On Thanksgiving, the usual atmosphere was missing, or was probably actually there, but invisible behind the crowd. The enormous parking lot was entirely full; we elbowed our way through the crowd to the registration desk, where my SIL was given one of those round flashy things and a promise of a 10 minute wait. The wonderfully kitschy curio shop was SRO. I finally became claustrophobic, squeezed out on the porch to a bench, and texted my family. We stayed out there for 1 hr. and 15 minutes before getting a table. SIL said that by the time the hostess flashed his device, there was also a lengthy waiting list for flashers. I am afraid the children got to see almost nothing of the charm of the place. It was waaaay too crowded. The food, however, was excellent. Lots of raw veggie choices, fruit choices, a green bean casserole, sweet and mashed potatoes, dressing, giblet gravy, and a very moist and delicious turkey, and, of course, in Texas, juicy roast beef. The amazingly efficient waiter—no chaps, but hat, boots, and western shirt—kept our beverages topped off and brought pumpkin or pecan pie. In spite of the fact that a couple of members of the family missed out, and I’m really sorry about that, we managed to have a lot of fun!

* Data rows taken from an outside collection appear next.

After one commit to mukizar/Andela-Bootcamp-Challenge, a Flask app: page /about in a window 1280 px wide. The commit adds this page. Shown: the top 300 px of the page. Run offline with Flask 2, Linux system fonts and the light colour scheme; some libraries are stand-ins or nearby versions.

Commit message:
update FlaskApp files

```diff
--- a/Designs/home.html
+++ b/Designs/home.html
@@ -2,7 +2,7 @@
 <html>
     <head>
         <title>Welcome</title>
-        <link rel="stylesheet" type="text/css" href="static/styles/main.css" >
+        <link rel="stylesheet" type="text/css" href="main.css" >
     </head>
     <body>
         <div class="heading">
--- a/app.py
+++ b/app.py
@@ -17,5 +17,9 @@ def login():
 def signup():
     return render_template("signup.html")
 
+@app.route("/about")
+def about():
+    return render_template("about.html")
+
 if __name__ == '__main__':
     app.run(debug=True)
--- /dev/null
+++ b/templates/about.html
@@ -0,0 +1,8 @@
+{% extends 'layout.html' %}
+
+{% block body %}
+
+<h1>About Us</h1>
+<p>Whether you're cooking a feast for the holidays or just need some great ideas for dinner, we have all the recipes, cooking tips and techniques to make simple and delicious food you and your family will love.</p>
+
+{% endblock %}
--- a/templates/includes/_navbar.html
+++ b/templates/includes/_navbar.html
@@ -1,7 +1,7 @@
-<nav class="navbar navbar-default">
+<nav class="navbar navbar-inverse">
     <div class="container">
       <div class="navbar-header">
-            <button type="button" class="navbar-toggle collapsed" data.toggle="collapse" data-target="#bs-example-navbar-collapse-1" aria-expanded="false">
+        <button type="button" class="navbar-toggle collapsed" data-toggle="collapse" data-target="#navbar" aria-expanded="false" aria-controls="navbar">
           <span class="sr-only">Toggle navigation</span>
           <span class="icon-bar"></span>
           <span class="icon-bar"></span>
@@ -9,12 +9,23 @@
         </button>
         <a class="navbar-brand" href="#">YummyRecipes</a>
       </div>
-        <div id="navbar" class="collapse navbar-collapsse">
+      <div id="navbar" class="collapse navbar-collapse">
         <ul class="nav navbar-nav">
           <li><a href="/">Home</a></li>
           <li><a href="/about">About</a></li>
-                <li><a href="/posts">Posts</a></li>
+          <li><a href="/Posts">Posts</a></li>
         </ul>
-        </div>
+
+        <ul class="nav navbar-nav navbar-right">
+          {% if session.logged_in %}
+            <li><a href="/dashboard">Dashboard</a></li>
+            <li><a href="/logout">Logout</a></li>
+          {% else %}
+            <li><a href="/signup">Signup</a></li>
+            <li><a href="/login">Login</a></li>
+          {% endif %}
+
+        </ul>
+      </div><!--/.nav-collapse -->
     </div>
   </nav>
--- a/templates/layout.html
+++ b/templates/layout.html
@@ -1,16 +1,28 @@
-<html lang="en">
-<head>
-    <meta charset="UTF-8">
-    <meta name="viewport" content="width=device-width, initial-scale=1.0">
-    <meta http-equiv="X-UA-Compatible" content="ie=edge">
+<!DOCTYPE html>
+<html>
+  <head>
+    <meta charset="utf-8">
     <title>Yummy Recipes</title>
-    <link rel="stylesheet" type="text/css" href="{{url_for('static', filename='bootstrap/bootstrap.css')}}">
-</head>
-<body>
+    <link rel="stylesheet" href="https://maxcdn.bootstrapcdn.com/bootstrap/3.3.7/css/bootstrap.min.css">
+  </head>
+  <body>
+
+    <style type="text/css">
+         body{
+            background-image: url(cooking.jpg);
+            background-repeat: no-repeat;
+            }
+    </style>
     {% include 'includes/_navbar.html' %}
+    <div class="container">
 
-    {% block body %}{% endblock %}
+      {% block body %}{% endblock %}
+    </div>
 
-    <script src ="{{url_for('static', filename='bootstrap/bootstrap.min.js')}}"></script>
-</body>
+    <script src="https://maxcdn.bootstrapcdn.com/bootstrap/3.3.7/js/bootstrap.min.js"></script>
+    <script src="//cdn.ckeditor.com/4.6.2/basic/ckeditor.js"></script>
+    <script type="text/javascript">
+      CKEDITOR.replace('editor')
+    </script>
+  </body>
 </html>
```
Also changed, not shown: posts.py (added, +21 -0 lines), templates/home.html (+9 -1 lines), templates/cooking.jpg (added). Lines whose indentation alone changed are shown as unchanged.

And, instead of doing tons of dishes and disposing of that messy turkey carcass, we spent the afternoon and evening doing this:
Yep, my DD and SIL painted their hall, and then “we” hung paintable bead board texture on the bottom. I did the pasting. This is a very short video because it was supposed to be a still picture. I’m still getting acquainted with my IPhone. Today, they completed the painting and the chair rail trim.
I took knitting and managed 3 rows of a plain stockinette sock.